May 10, 2006
Language eyed as Fed set to raise rates
By Tim Ahmann
WASHINGTON (Reuters) - The Federal Reserve is set to raise
interest rates on Wednesday to the highest level in five years
and may use a post-meeting statement to open the door to a
pause after 16 straight, well-telegraphed hikes.
Meeting for only the second time under Chairman Ben
Bernanke, the central bank's policy-setting Federal Open Market
Committee appears certain to raise the overnight federal funds
rate by a quarter-percentage point to 5 percent.
The meeting began at 8:30 a.m., a half-hour earlier than
usual, a Fed official said. The central bank cited no reason
for the early start.
The latest Fed salvo against inflation would take the
benchmark lending rate to its highest level since April 2001,
just after the U.S. economy slipped into recession.
The seeming certainty of the rate decision, which will be
announced around 2:15 p.m., stands in contrast to the questions
surrounding what the Fed might say about its future plans in
its post-meeting announcement.
Some economists think the widely anticipated rate increase
will be the last in a cycle dating to June 2004; others think
officials might take no action at their subsequent meeting in
June but that the economy's momentum will force the Fed to push
credit costs higher later in the year to keep inflation tamped
The heightened uncertainty is also in evidence at the
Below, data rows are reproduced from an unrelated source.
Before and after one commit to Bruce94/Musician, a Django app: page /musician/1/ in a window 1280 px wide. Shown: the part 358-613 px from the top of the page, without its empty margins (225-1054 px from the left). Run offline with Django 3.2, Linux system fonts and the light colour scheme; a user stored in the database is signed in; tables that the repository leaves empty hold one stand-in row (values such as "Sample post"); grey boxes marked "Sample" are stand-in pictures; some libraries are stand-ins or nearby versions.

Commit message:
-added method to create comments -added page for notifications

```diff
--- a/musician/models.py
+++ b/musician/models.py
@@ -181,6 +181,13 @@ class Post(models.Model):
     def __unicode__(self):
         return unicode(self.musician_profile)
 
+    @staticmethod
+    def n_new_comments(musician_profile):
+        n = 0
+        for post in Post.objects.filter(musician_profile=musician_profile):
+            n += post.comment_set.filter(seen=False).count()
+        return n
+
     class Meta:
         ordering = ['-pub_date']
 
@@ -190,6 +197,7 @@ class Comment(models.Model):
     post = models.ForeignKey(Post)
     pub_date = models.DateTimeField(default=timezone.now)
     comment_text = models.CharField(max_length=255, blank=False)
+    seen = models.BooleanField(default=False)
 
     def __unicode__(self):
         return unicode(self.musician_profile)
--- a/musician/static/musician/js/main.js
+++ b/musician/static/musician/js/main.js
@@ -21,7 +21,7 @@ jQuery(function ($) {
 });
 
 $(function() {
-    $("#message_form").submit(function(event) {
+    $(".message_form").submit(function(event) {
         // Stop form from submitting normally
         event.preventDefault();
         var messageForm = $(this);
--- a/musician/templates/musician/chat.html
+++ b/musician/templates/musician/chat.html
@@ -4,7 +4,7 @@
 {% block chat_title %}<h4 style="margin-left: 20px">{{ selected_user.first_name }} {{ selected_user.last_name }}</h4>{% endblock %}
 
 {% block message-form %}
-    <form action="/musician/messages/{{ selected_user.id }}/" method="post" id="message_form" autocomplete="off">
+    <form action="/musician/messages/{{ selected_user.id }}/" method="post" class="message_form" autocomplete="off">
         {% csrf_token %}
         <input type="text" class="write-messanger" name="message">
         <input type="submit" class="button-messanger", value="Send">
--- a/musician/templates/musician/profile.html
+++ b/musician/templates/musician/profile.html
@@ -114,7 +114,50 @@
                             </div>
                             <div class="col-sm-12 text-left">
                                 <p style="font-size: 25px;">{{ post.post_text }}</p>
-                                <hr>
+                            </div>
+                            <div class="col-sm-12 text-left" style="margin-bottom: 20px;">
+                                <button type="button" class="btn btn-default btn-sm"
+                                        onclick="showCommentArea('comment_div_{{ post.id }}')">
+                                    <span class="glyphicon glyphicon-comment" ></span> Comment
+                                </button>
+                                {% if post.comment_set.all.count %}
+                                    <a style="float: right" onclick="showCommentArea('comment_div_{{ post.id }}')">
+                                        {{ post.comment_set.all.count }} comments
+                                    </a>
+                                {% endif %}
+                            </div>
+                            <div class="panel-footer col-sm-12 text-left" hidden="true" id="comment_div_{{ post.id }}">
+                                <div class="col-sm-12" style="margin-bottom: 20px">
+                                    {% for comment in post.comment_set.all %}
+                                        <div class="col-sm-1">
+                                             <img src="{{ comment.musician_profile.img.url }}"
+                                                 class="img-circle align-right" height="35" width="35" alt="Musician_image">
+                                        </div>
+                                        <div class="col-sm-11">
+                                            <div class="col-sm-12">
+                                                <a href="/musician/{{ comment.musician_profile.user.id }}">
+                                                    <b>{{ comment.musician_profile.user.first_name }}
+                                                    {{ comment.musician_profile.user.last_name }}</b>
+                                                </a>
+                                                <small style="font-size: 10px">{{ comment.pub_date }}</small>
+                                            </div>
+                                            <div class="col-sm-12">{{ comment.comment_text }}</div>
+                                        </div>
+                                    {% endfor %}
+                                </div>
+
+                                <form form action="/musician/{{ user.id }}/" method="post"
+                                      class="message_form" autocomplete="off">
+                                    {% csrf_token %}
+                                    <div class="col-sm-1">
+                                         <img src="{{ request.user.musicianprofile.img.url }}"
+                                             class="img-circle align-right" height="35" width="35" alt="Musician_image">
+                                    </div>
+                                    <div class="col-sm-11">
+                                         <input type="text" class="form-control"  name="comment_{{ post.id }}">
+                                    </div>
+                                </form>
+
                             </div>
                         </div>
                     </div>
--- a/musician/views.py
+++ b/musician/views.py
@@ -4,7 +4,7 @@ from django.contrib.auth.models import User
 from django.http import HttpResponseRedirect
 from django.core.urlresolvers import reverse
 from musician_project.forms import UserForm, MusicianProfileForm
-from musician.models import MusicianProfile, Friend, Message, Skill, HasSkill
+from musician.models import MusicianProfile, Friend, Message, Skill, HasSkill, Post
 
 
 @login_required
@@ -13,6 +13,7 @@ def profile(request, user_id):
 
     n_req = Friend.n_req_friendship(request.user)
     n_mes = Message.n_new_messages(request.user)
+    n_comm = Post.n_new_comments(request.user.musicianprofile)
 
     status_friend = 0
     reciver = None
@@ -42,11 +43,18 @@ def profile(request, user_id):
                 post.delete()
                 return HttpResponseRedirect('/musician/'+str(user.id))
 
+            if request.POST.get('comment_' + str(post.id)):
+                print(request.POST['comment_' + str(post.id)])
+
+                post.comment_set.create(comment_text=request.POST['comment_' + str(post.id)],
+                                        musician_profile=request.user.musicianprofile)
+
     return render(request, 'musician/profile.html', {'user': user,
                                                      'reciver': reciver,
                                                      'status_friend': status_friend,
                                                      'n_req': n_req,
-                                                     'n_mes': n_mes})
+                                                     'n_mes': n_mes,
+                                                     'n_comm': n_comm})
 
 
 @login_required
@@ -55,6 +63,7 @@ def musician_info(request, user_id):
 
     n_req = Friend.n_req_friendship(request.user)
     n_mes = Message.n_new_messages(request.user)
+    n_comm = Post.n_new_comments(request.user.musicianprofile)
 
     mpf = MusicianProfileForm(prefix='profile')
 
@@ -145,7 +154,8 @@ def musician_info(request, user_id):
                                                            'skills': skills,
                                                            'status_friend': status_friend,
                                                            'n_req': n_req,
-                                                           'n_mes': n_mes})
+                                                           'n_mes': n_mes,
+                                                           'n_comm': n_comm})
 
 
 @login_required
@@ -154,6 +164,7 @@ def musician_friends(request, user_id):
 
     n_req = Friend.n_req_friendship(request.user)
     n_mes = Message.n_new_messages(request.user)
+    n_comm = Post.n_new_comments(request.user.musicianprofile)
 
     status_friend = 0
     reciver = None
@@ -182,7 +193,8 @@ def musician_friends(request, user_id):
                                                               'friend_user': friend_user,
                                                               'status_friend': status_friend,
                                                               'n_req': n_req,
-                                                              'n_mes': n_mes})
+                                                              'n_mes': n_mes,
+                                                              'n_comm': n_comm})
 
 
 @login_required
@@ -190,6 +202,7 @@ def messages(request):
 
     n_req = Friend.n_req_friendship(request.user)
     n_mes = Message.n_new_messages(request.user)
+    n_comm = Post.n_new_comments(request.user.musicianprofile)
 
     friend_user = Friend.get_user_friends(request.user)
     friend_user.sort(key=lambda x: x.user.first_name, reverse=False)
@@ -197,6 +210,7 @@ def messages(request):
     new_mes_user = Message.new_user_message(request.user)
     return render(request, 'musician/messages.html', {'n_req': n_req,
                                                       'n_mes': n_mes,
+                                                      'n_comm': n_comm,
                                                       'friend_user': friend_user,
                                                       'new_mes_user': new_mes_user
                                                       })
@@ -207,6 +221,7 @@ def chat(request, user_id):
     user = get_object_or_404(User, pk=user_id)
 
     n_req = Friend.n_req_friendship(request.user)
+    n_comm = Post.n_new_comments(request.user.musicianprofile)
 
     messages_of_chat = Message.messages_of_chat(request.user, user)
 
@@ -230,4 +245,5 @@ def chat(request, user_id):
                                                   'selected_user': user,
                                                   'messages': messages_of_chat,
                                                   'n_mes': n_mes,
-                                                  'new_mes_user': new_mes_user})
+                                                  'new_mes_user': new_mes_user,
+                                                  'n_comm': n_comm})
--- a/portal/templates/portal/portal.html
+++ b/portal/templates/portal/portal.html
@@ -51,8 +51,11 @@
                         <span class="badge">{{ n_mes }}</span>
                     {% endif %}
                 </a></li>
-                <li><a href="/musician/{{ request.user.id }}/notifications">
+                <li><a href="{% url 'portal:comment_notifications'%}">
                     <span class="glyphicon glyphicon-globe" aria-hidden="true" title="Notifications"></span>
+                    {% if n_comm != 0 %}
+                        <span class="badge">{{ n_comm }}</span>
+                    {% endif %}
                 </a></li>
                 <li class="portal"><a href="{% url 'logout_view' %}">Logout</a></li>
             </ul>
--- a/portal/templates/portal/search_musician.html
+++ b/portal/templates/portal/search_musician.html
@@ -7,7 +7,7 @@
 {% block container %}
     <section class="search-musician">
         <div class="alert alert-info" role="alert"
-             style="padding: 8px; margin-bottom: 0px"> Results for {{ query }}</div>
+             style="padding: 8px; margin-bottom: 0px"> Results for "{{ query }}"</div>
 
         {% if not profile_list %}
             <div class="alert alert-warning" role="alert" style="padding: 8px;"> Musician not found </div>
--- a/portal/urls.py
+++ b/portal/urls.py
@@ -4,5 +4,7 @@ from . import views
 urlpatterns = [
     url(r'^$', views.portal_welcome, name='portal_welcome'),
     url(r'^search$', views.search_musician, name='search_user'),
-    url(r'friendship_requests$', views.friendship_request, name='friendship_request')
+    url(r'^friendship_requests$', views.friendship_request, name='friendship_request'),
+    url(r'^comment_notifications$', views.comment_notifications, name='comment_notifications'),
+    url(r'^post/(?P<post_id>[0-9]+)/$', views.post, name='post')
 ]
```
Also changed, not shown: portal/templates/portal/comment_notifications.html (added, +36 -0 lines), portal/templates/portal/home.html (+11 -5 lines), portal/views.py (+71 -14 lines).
central bank, and policy-makers are expected to step back from
guidance they offered after the last rate hike in March that
"some further policy firming may be needed."
"The trick will be to choose language that prevents the
market from finding guidance in the statement where none is
intended," economist Lou Crandall of Wrightson ICAP said in a
note to clients. But Crandall added the Fed would "have to be
careful not to soften the language too much for fear of
appearing to signal that the tightening cycle is over."
Economists at Goldman Sachs said carving out room for a
possible pause after foreshadowing rate hikes for the past two
years poses "an unprecedented challenge" for the Fed.
Bernanke told Congress two weeks ago the Fed could pause at
some point, even if inflation risks were not entirely balanced,
in order to assess incoming data and get a clearer sense of the
He said, however, such a pause would not preclude further
rate moves and economists expect the Fed's statement to
indicate a willingness to continue to push rates higher.
"We believe the rate hike on Wednesday will mark the last
of the current tightening cycle, but even if we are right and
the Fed does move to the sidelines, it deliberately will not
tell us the tightening cycle is over," David Rosenberg, North
American economist at Merrill Lynch, wrote in a research note.
The difficulty of the Fed's task is underscored by the
tension between the central bank's forecast of slower growth
ahead with recent signs of bubbling inflation pressures.
The Fed's favored gauge of core consumer prices rose a
stiff 0.3 percent in March, pushing the 12-month increase up to
2 percent -- the top of Bernanke's comfort zone. It appears
inflation expectations are drifting up as well.
However, in a potential sign of slowing economic growth,
the economy created only 138,000 jobs in April, far fewer than
analysts had expected.